[Items listed in a dataset]
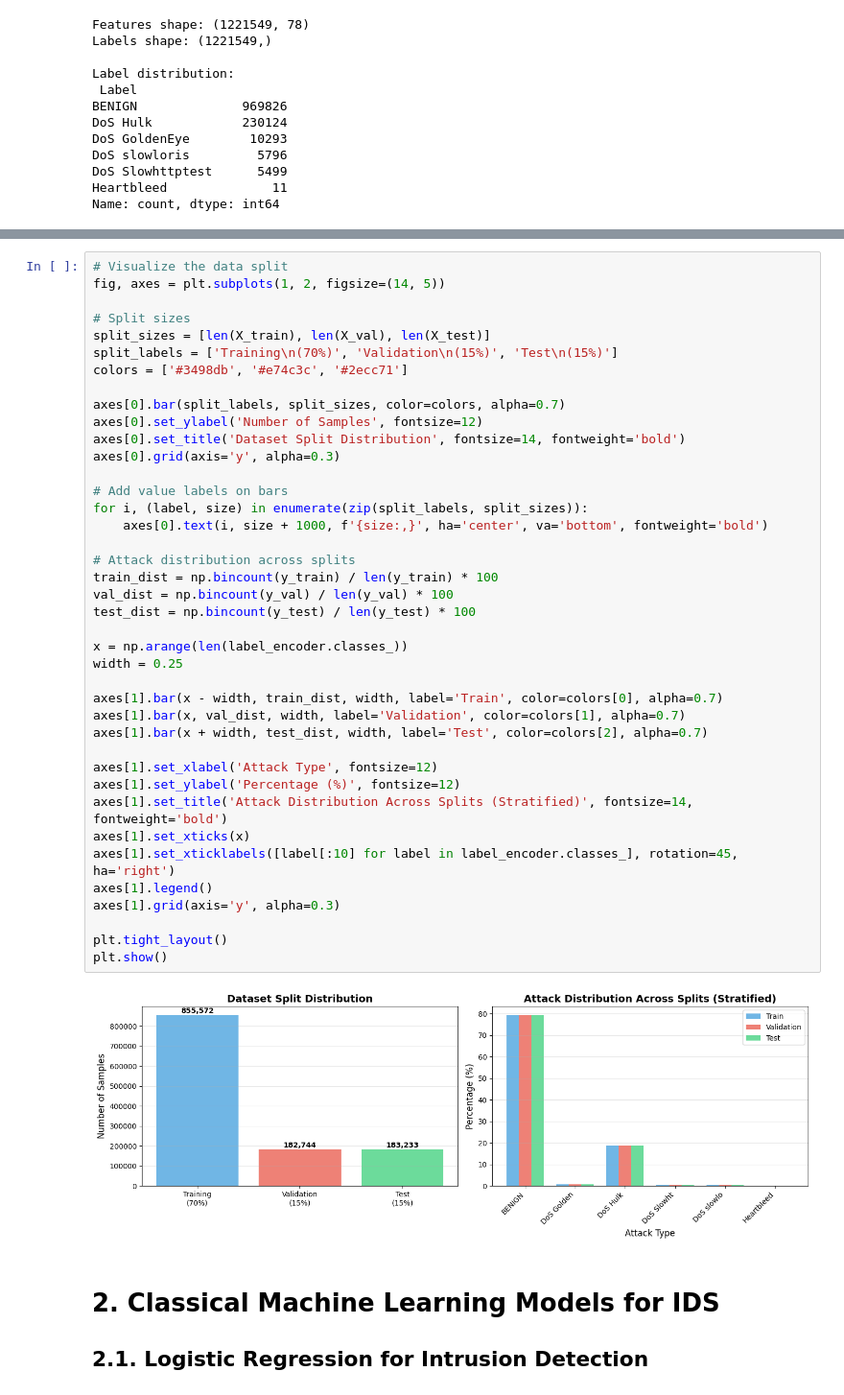
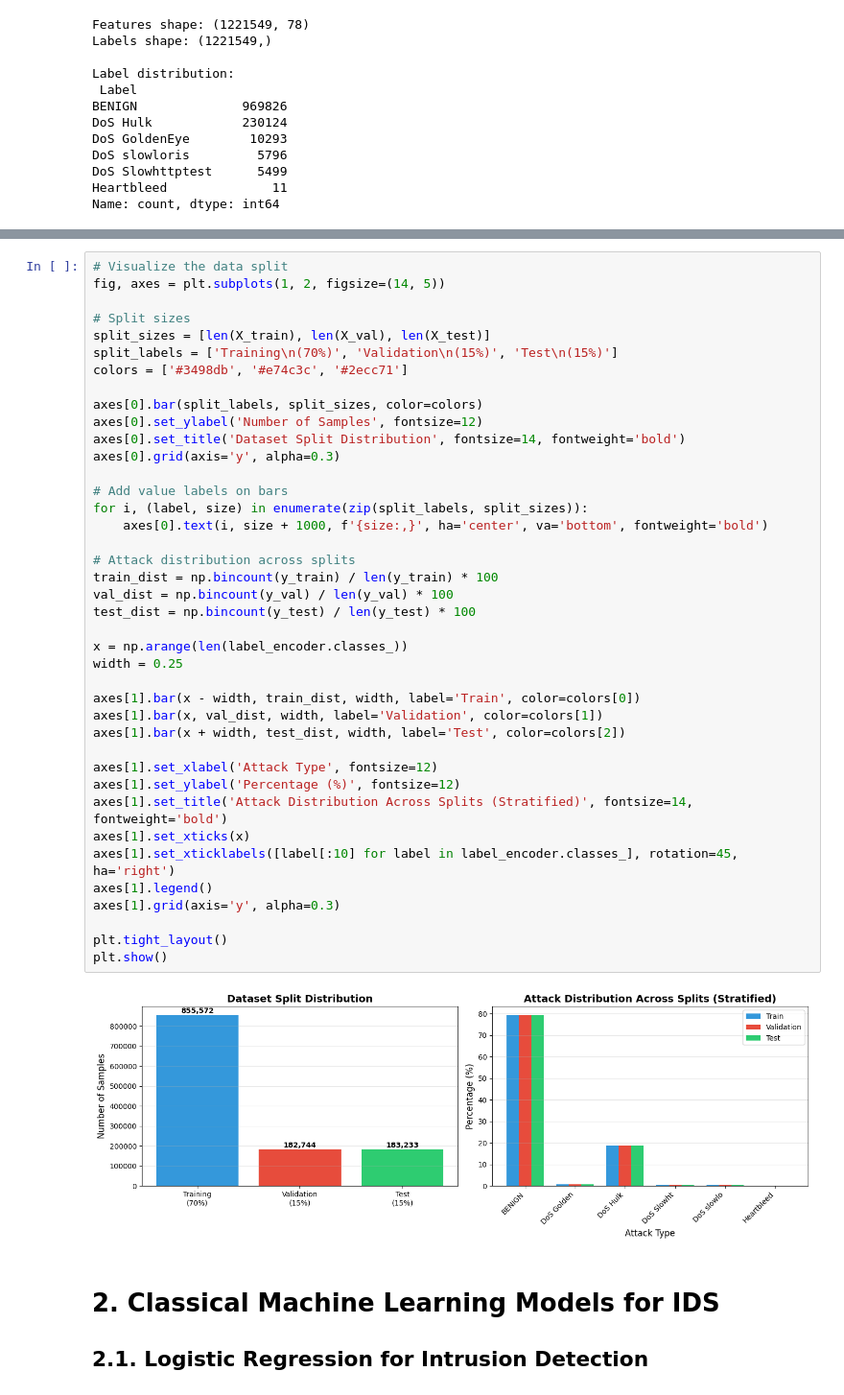
Before and after one commit to ianiskelf/INF6422E-Lab1, a Jupyter notebook: lab1.ipynb, the cells around one changed output, grey strips where cells are left out. Shown at 96% size. Cells and saved outputs as stored; diff of their text form.

```diff
--- a/lab1.ipynb
+++ b/lab1.ipynb
@@ -366,39 +368,39 @@ split_sizes = [len(X_train), len(X_val), len(X_test)]
 split_labels = ['Training\n(70%)', 'Validation\n(15%)', 'Test\n(15%)']
 colors = ['#3498db', '#e74c3c', '#2ecc71']
 
-axes[0].bar(split_labels, split_sizes, color=colors, alpha=0.7)
+axes[0].bar(split_labels, split_sizes, color=colors)
 axes[0].set_ylabel('Number of Samples', fontsize=12)
 axes[0].set_title('Dataset Split Distribution', fontsize=14, fontweight='bold')
 axes[0].grid(axis='y', alpha=0.3)
 
 # Add value labels on bars
 for i, (label, size) in enumerate(zip(split_labels, split_sizes)):
     axes[0].text(i, size + 1000, f'{size:,}', ha='center', va='bottom', fontweight='bold')
 
 # Attack distribution across splits
 train_dist = np.bincount(y_train) / len(y_train) * 100
 val_dist = np.bincount(y_val) / len(y_val) * 100
 test_dist = np.bincount(y_test) / len(y_test) * 100
 
 x = np.arange(len(label_encoder.classes_))
 width = 0.25
 
-axes[1].bar(x - width, train_dist, width, label='Train', color=colors[0], alpha=0.7)
-axes[1].bar(x, val_dist, width, label='Validation', color=colors[1], alpha=0.7)
-axes[1].bar(x + width, test_dist, width, label='Test', color=colors[2], alpha=0.7)
+axes[1].bar(x - width, train_dist, width, label='Train', color=colors[0])
+axes[1].bar(x, val_dist, width, label='Validation', color=colors[1])
+axes[1].bar(x + width, test_dist, width, label='Test', color=colors[2])
 
 axes[1].set_xlabel('Attack Type', fontsize=12)
 axes[1].set_ylabel('Percentage (%)', fontsize=12)
 axes[1].set_title('Attack Distribution Across Splits (Stratified)', fontsize=14, fontweight='bold')
 axes[1].set_xticks(x)
 axes[1].set_xticklabels([label[:10] for label in label_encoder.classes_], rotation=45, ha='right')
 axes[1].legend()
 axes[1].grid(axis='y', alpha=0.3)
 
 plt.tight_layout()
 plt.show()
 # %% [output]
-[figure, old version]
+[figure, new version]
 # %% [markdown]
 # 2. Classical Machine Learning Models for IDS
 ## 2.1. Logistic Regression for Intrusion Detection
```
Also changed, not shown: parts of 7 cells of this notebook.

TASK PROMPT: Show every line in the records above that contains the word "fontsize".

RESPONSE TO THE EXERCISE:
 axes[0].set_ylabel('Number of Samples', fontsize=12)
 axes[0].set_title('Dataset Split Distribution', fontsize=14, fontweight='bold')
 axes[1].set_xlabel('Attack Type', fontsize=12)
 axes[1].set_ylabel('Percentage (%)', fontsize=12)
 axes[1].set_title('Attack Distribution Across Splits (Stratified)', fontsize=14, fontweight='bold')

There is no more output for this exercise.